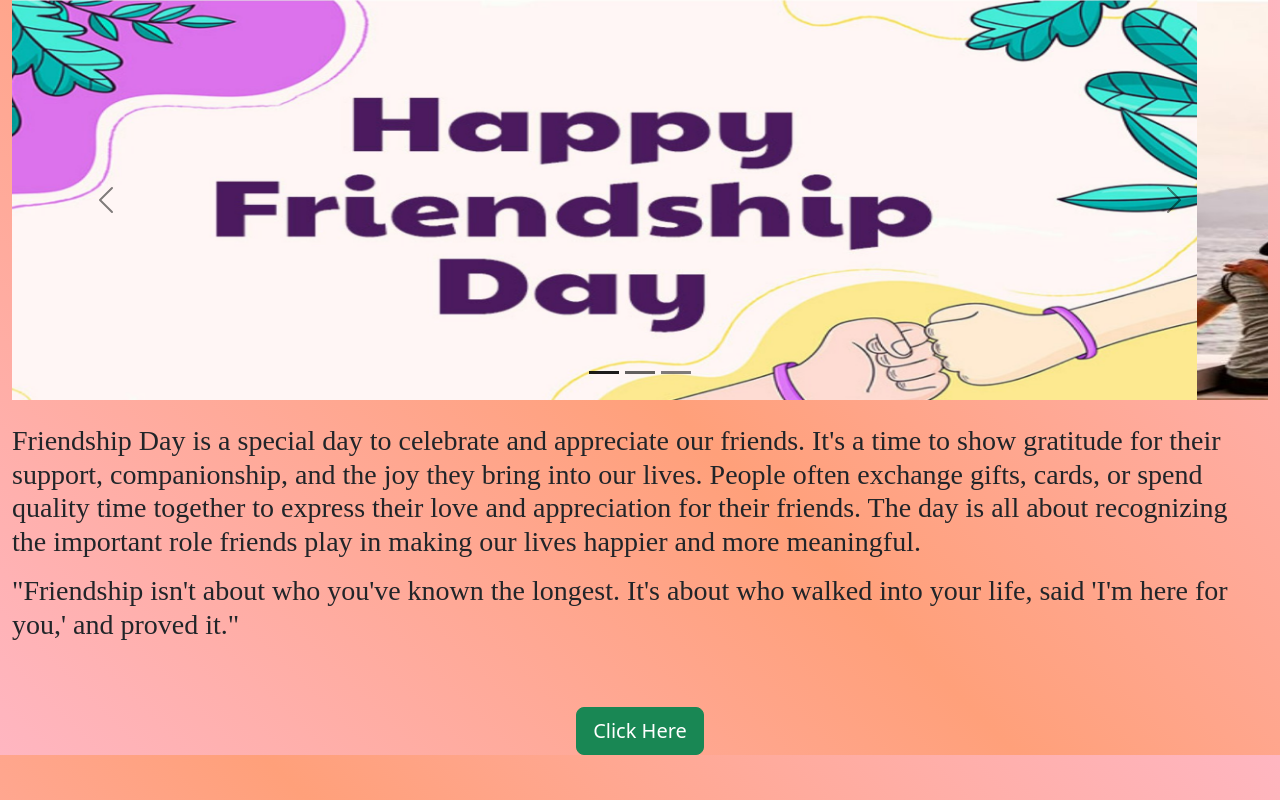
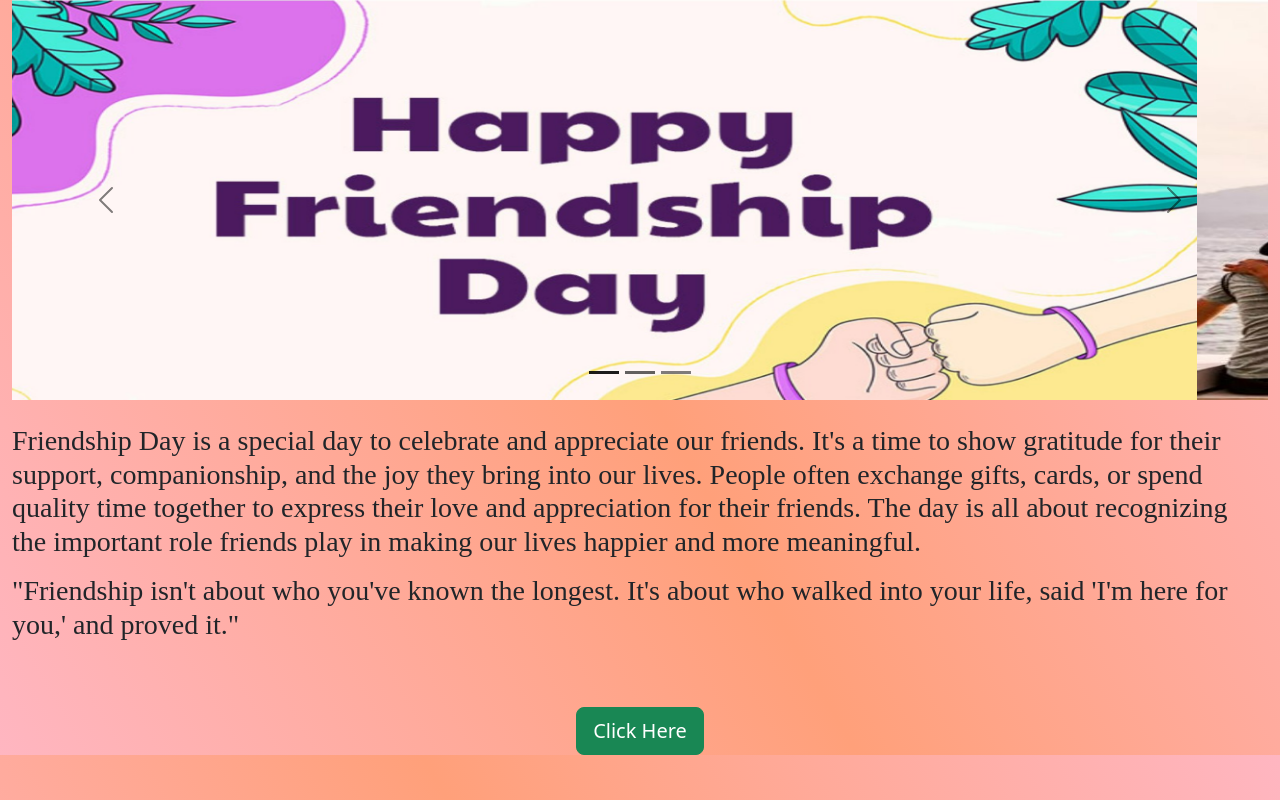
Before and after one commit to INAPAKRUTHIKASRILALITHACHANDANA/Friendshipday, a plain HTML site: page index.html in a window 1280 px wide. Drawn offline with nearby package versions, Linux system fonts and the light colour scheme.

Commit message:
Update index.html

```diff
--- a/index.html
+++ b/index.html
@@ -9,7 +9,7 @@
     <link rel="stylesheet" href="bootstrap-icons-1.11.3/font/bootstrap-icons.css">
     <style>
         body{
-            background:linear-gradient(45deg,lightpink,lightsalmon,lightpink);
+            background:linear-gradient(60deg,lightpink,lightsalmon,lightpink);
         }
         .button{
             margin-top: 65px;
```
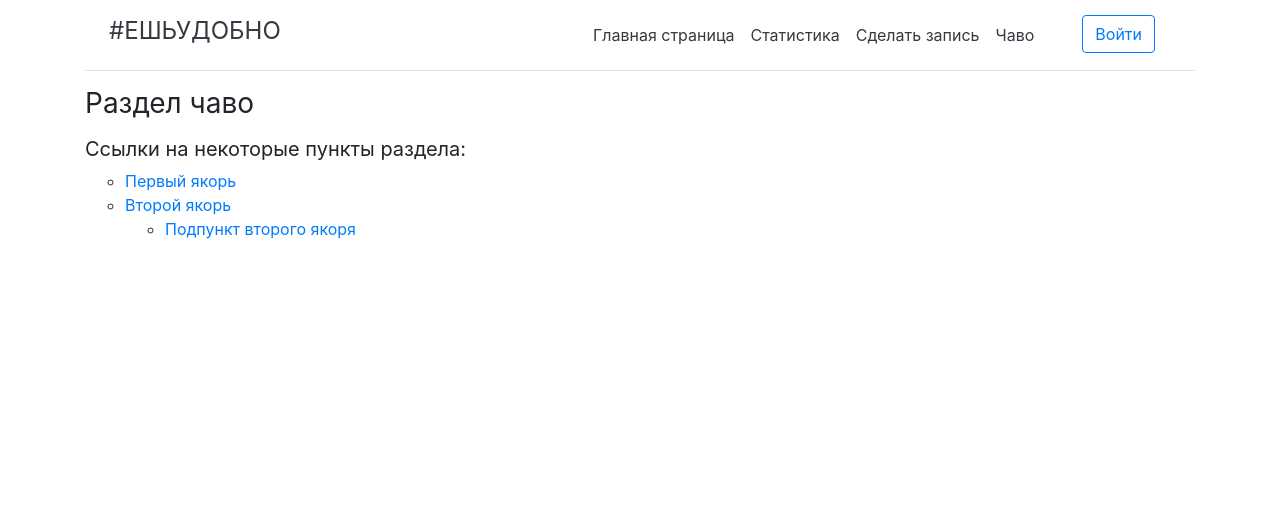
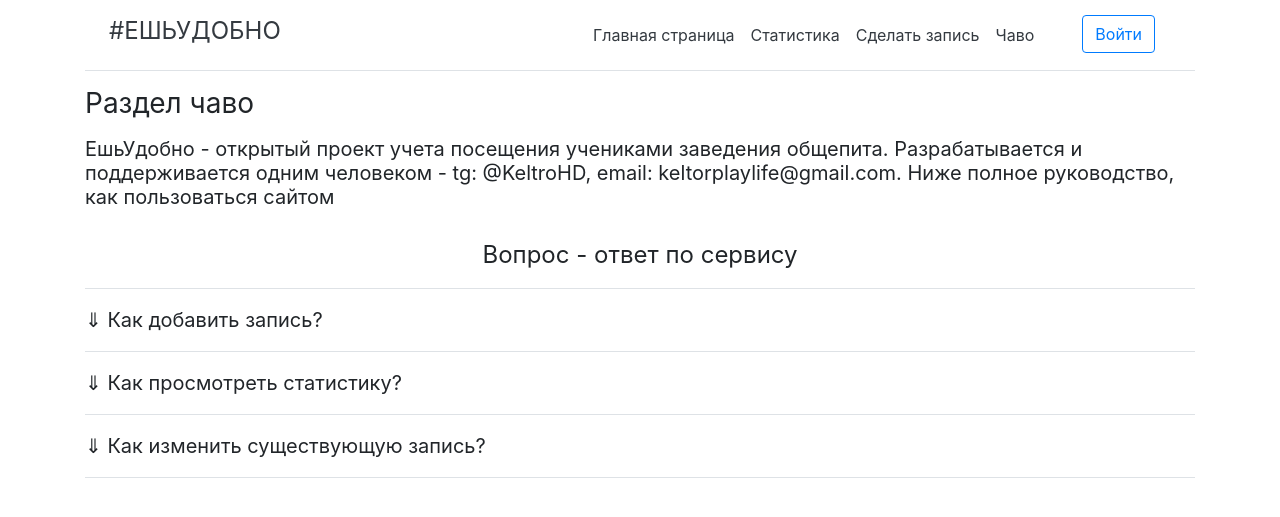
Before and after one commit to KeltorHD/django_project, a Django app: page /faq/ in a window 1280 px wide. Shown: the top 517 px of the page. Run offline with Django 3.2, Linux system fonts and the light colour scheme; some libraries are stand-ins or nearby versions.

Commit message:
Новый дизайн меню ЧАВО

```diff
--- a/app/static/css/styles.css
+++ b/app/static/css/styles.css
@@ -1,3 +1,15 @@
+.head{
+  padding-bottom: 3px;
+}
+.ptr{
+  cursor: pointer;
+  font-size: 20px;
+}
+.answer{
+  padding-top: 10px;
+  padding-left: 5px;
+  font-size: 18px;
+}
 .carousel-item {
   height: 32rem;
   background-color: #777;
--- a/app/templates/app/faq.html
+++ b/app/templates/app/faq.html
@@ -5,18 +5,31 @@
 <div class="container">
 	<h3 class="font-weight-normal">Раздел чаво</h3>
 	<p></p>
-	<h5 class="font-weight-normal">Ссылки на некоторые пункты раздела:</h5>
-	<ul class="faq ul">
-		<li><a href="">Первый якорь</a></li>
-		<li>
-			<a href="">Второй якорь</a>
-			<ul>
-				<li><a href="">Подпункт второго якоря</a></li>
-			</ul>
-		</li>
+	<h5 class="font-weight-normal">
+		ЕшьУдобно - открытый проект учета посещения учениками заведения общепита. Разрабатывается и поддерживается одним человеком - tg: @KeltroHD, email: keltorplaylife@gmail.com. Ниже полное руководство, как пользоваться сайтом
+	</h5>
 
-	</ul>
+	<br>
+	<h4 class="text-center font-weight-normal head">Вопрос - ответ по сервису</h4>
+	<hr>
+	<div class="font-weight-normal ptr" onclick="ch_disp('A1')"><span>&#8659;</span> Как добавить запись?</div>
+	<div class="font-weight-normal answer" id="A1" style="display:none"><span>&#8658;</span> Как-нибудь можно!</div>
+	<hr>
+	<div class="font-weight-normal ptr" onclick="ch_disp('A2')"><span>&#8659;</span> Как просмотреть статистику?</div>
+	<div class="font-weight-normal answer" id="A2" style="display:none"><span>&#8658;</span> Как-нибудь можно!</div>
+	<hr>
+	<div class="font-weight-normal ptr" onclick="ch_disp('A3')"><span>&#8659;</span> Как изменить существующую запись?</div>
+	<div class="font-weight-normal answer" id="A3" style="display:none"><span>&#8658;</span> Как-нибудь можно!</div>
+	<hr>
+
 </div>
 
+<script type="text/javascript" language="javascript">
+var ch_disp = function( id )
+{
+	var el = document.getElementById( id );
+	el.style.display = ( el.style.display == 'block' )? 'none' : 'block';
+}
+</script>
 
 {% endblock %}
--- a/app/templates/app/newwrite.html
+++ b/app/templates/app/newwrite.html
@@ -20,7 +20,7 @@
 		   	 	<label for="id_people">Ученики:</label>
 					<select name="people" id="id_people" multiple="multiple">
 						{% for i in people %}
-							<option value="{{i.id}}">{{i}}</option>
+							<option value="{{i.id}}"> {{i}}</option>
 						{% endfor %}
 					</select>
 					<span class="helptext">-выберите только тех, кто пришел!</span>
```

## What is required
Locate the word "scheme" in the entries, and copy every line where it is found.

## Response below
Before and after one commit to INAPAKRUTHIKASRILALITHACHANDANA/Friendshipday, a plain HTML site: page index.html in a window 1280 px wide. Drawn offline with nearby package versions, Linux system fonts and the light colour scheme.
Before and after one commit to KeltorHD/django_project, a Django app: page /faq/ in a window 1280 px wide. Shown: the top 517 px of the page. Run offline with Django 3.2, Linux system fonts and the light colour scheme; some libraries are stand-ins or nearby versions.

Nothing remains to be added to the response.